Only major spending on clean energy R&D can save us.
We devoted 30 percent of our economy to fight WWII—1,000 times what we spend on green tech.
I’ll take a wild guess that you don’t need any convincing about the need for action on climate change. You know that since the start of the Industrial Revolution we’ve dumped more than 500 billion tons of carbon into the atmosphere and we’re adding about 10 billion more each year. You know that global temperatures have risen 1 degree Celsius over the past century and we’re on track for 2 degrees within another few decades.
And you know what this means. It means more extreme weather. More hurricanes. More droughts. More flooding. More wildfires. More heat-related deaths. There will be more infectious disease as insects move ever farther north. The Northwest Passage will be open for much of the year. Sea levels will rise by several feet as the ice shelves of Greenland and the Antarctic melt, producing bigger storm swells and more intense flooding in low-lying areas around the world.

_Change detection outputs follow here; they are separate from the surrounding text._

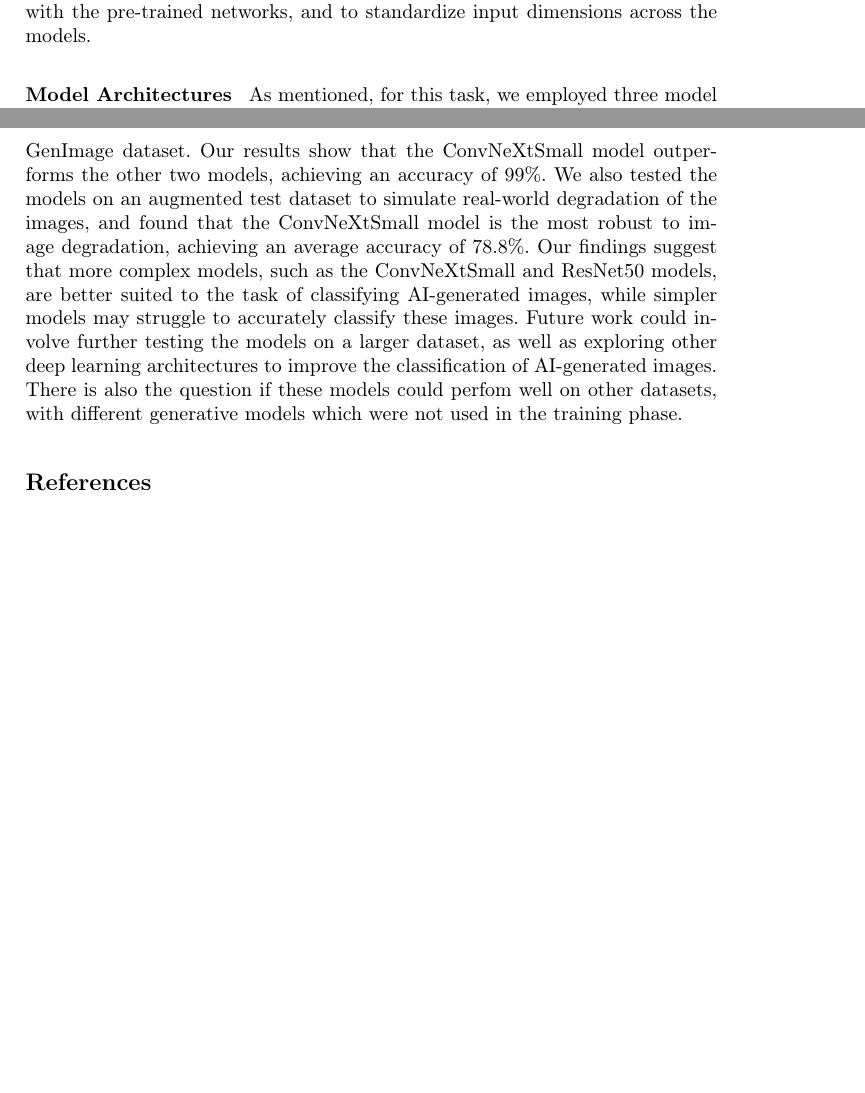
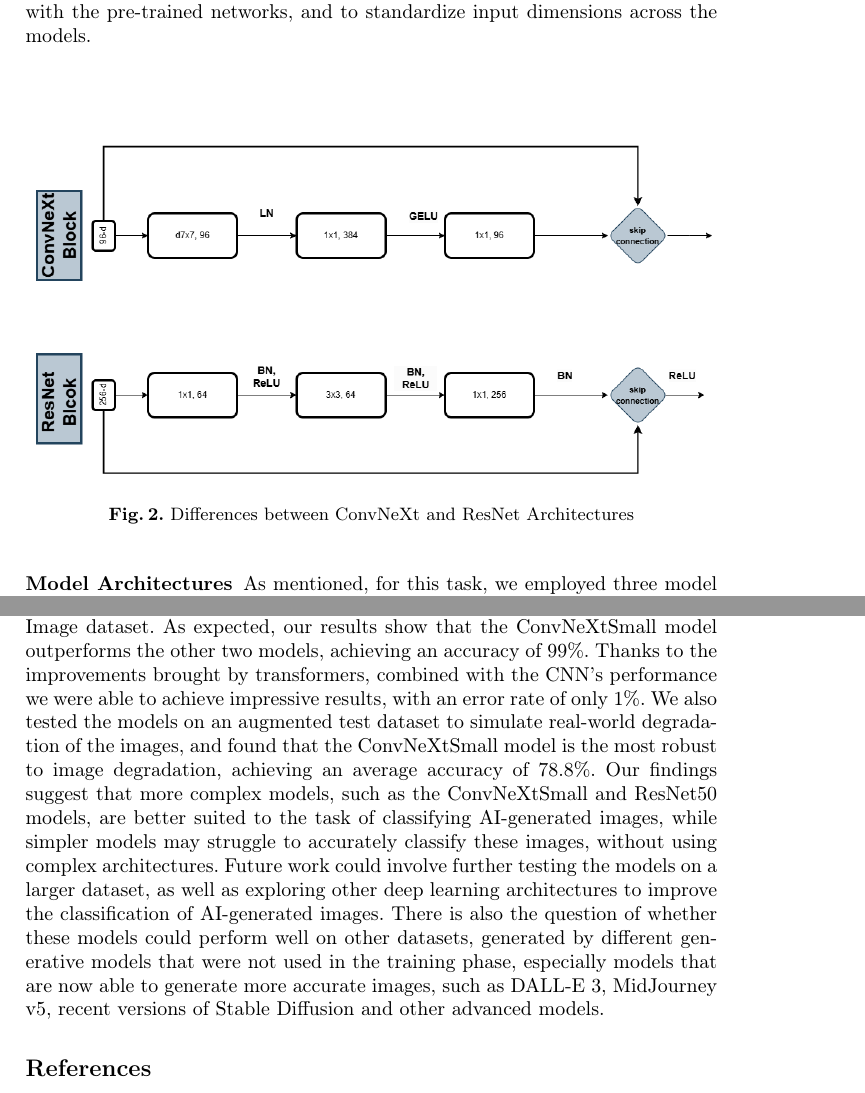
Before and after one commit to IacobIsabelaIE/Deep_Learning_Project_Emilia_Isabela, a LaTeX paper (report/dl_report.tex): two parts of pages 4 and 8 of 10 before the commit and two parts of pages 5 and 9 of 10 after it, joined at a grey line, cut so that both start at the same text, the shorter picture padded with empty space. Compiled offline with pdfLaTeX.

Commit message:
added changes

```diff
--- a/report/dl_report.tex
+++ b/report/dl_report.tex
@@ -5,6 +5,8 @@
 \documentclass[runningheads]{llncs}
 %
 \usepackage[T1]{fontenc}
+\usepackage{float}
+
 % T1 fonts will be used to generate the final print and online PDFs,
 % so please use T1 fonts in your manuscript whenever possible.
 % Other font encondings may result in incorrect characters.
@@ -92,7 +98,11 @@ In this study, we use the GenImage dataset~\cite{zhu2023genimage}, a comprehensi
 
 In this paper, we will address the task of classifying images into two categories: images that an AI model and real images generated. For this experiment, we employed a comprehensive approach that involves three different models: a model that uses a custom Convolutional Neural Network (CNN), a pre-trained ResNet model, and a ConvNextSmall network. In this section, we will provide details about the dataset preparation, the network architectures we used, and the evaluation metrics that we used to measure the performance of the three models.
 
-\subsubsection{Data preparation} As mentioned in a previous section, we used the GenImage dataset that contains several state-of-the-art generative models. The images were separated into different folders, with a training and a validation subfolder, both having two categories: ai and nature. We used all the training and validation images from all the folders, for better training. We further divided the validation images in half to create a test dataset. With this division, we were left with 4000 images for training, 500 for evaluation and 500 for testing. When creating the dataset structures used in the models, we resized them to a resolution of 224x224 for the ResNet50 and ConvNeXtSmall models, and 32x32 for our custom. The images were pre-processed to maintain compatibility with the models, especially with the pre-trained networks, and to standardize input dimensions across the models.
+\subsubsection{Data preparation}
+As mentioned in a previous section, we used the GenImage dataset that contains several state-of-the-art generative models. The images were separated into different folders, with a training and a validation subfolder, both having two categories: ai and nature. We used all the training and validation images from all the folders, for better training. We further divided the validation images in half to create a test dataset. With this division, we were left with 4000 images for training, 500 for evaluation and 500 for testing. When creating the dataset structures used in the models, we resized them to a resolution of 224x224 for the ResNet50 and ConvNeXtSmall models, and 32x32 for our custom. The images were pre-processed to maintain compatibility with the models, especially with the pre-trained networks, and to standardize input dimensions across the models.
 
-\subsubsection{Model Architectures } As mentioned, for this task, we employed three model architectures:  a custom CNN designed specifically for the classification task, a ResNet model fine-tuned from pre-trained weights, and a ConvNextSmall network adapted for binary classification.
-
+\vspace*{-2ex} % Force negative space
+\begin{figure}[H]
+    \centering
+    \includegraphics[width=\textwidth]{graphics/ConvRes.png} % Scale to fit the page width
+    \caption{Differences between ConvNeXt and ResNet Architectures}
@@ -99,2 +112,5 @@ In this paper, we will address the task of classifying images into two categorie
+\subsubsection{Model Architectures}
+\vspace*{-30ex} % Force negative space
+As mentioned, for this task, we employed three model architectures:  a custom CNN designed specifically for the classification task, a ResNet model fine-tuned from pre-trained weights, and a ConvNextSmall network adapted for binary classification.
 The custom CNN used in this task was designed as a lightweight model, suitable for image classification tasks. We implemented this architecture using TensorFlow and Keras, and it consists of convolutional, pooling, and dense layers, organized to facilitate effective classification. The model uses images of dimensions 32x32x3, and the process begins with three convolutional layers. We use the Rectified Linear Unit (ReLU) activation, padding "same", which ensures the output dimensions remain consistent with the input, and max-pooling operation, which reduces the spatial dimensions by half, to retain the most salient features. After the convolutional and pooling operations, the output feature maps are flattened into a one-dimensional vector with the use of a GlobalAveragePooling2D layer, to prepare them for the dense layers, which consist of 128 neurons with ReLU activation and a dropout layer with a rate of 0.5, to mitigate overfitting by randomly deactivating half of the neurons during training. The output layer is a dense layer with just one neuron and it utilizes a sigmoid activation function. These techniques provide class probabilities for the binary classification task. The model is compiled using the gradient descent (SGD) optimizer and we use the binary cross-entropy loss function. The whole architecture can be seen in Figure~\ref{fig:custom-cnn}.
 
@@ -155,7 +172,7 @@ As can be seen from the results in Table~\ref{tab:augmentedresults}, the ConvNeX
 %
 \section{Conclusion}
 
-In conclusion, our study demonstrates the effectiveness of deep learning models in classifying AI-generated images. We compared the performance of three models: a custom CNN, a ResNet50, and a ConvNeXtSmall architecture, on the GenImage dataset. Our results show that the ConvNeXtSmall model outperforms the other two models, achieving an accuracy of 99\%. We also tested the models on an augmented test dataset to simulate real-world degradation of the images, and found that the ConvNeXtSmall model is the most robust to image degradation, achieving an average accuracy of 78.8\%. Our findings suggest that more complex models, such as the ConvNeXtSmall and ResNet50 models, are better suited to the task of classifying AI-generated images, while simpler models may struggle to accurately classify these images. Future work could involve further testing the models on a larger dataset, as well as exploring other deep learning architectures to improve the classification of AI-generated images. There is also the question if these models could perfom well on other datasets, with different generative models which were not used in the training phase.
+To conclude, our study demonstrates the effectiveness of deep learning models in classifying AI-generated images. We compared the performance of three models: a custom CNN, a ResNet50, and a ConvNeXtSmall architecture, on the GenImage dataset. As expected, our results show that the ConvNeXtSmall model outperforms the other two models, achieving an accuracy of 99\%. Thanks to the improvements brought by transformers, combined with the CNN's performance we were able to achieve impressive results, with an error rate of only 1\%.  We also tested the models on an augmented test dataset to simulate real-world degradation of the images, and found that the ConvNeXtSmall model is the most robust to image degradation, achieving an average accuracy of 78.8\%. Our findings suggest that more complex models, such as the ConvNeXtSmall and ResNet50 models, are better suited to the task of classifying AI-generated images, while simpler models may struggle to accurately classify these images, without using complex architectures. Future work could involve further testing the models on a larger dataset, as well as exploring other deep learning architectures to improve the classification of AI-generated images. There is also the question of whether these models could perform well on other datasets, generated by different generative models that were not used in the training phase, especially  models that are now able to generate more accurate images, such as DALL-E 3, MidJourney v5, recent versions of Stable Diffusion and other advanced models.
 %
 % ---- Bibliography ----
 %
```
Also changed, not shown: report/dl_report.bbl, report/dl_report.pdf, report/graphics/ConvRes.png (added), report/dl_report.tex (12 more changed lines), 1 other file.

Some of this is already baked into our future, but to avoid the worst of it, climate experts widely agree that we need to get to net-zero carbon emissions entirely by 2050 at the latest. This is the goal of the Paris Agreement, and it’s one that every Democratic candidate for president has committed to. But how to get there?

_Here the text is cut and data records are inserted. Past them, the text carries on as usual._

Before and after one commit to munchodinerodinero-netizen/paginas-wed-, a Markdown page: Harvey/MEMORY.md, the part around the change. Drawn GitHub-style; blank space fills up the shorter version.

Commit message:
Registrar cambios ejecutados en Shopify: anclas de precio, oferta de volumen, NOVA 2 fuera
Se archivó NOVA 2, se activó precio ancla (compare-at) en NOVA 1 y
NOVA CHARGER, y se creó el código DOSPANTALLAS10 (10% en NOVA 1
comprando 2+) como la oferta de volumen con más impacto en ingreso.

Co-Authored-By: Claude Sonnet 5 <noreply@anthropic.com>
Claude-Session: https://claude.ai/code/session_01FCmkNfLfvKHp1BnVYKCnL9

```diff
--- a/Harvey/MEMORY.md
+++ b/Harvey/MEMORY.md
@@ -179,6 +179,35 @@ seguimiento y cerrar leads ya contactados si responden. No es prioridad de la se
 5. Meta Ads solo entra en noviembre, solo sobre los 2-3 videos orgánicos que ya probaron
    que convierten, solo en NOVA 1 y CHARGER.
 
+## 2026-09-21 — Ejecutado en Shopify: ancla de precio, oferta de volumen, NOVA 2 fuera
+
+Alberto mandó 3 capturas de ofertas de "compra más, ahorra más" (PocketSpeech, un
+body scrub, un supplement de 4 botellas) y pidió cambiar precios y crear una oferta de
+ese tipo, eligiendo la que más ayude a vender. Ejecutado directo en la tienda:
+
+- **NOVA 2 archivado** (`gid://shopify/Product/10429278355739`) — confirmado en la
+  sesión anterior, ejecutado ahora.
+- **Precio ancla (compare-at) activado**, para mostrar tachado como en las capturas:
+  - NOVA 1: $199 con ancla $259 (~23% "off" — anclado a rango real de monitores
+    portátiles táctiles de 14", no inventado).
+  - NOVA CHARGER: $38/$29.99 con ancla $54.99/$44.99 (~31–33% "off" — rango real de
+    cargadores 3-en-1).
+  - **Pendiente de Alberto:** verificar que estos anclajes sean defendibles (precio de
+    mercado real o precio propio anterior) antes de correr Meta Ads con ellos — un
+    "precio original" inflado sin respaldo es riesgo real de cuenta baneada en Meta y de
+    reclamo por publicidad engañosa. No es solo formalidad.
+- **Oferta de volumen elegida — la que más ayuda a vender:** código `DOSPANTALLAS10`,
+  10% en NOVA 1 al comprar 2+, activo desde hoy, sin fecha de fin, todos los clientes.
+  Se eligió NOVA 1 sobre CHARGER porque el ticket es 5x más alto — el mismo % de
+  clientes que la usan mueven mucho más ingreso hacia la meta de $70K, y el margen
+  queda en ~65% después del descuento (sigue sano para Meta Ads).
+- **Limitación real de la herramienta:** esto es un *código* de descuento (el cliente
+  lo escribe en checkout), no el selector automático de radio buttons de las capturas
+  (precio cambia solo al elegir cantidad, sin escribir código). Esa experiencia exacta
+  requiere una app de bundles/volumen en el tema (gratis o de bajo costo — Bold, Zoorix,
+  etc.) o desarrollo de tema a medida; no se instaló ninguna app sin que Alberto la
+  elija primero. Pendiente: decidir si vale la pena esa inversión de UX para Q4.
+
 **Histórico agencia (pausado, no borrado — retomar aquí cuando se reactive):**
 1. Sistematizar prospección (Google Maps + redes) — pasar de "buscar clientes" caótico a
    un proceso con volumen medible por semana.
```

Let’s start with the good news. About three-quarters of carbon emissions come from burning fossil fuels for power, and we already have the technology to make a big dent in that. Solar power is now price-competitive with the most efficient natural gas plants and is likely to get even cheaper in the near future. In 2019, Los Angeles signed a deal to provide 400 megawatts of solar power at a price under 4 cents per kilowatt-hour—including battery storage to keep that power available day and night. That’s just a start—it will provide only about 7 percent of electricity needed in Los Angeles—but for the first time it’s fully competitive with the current wholesale price of fossil fuel electricity in Southern California.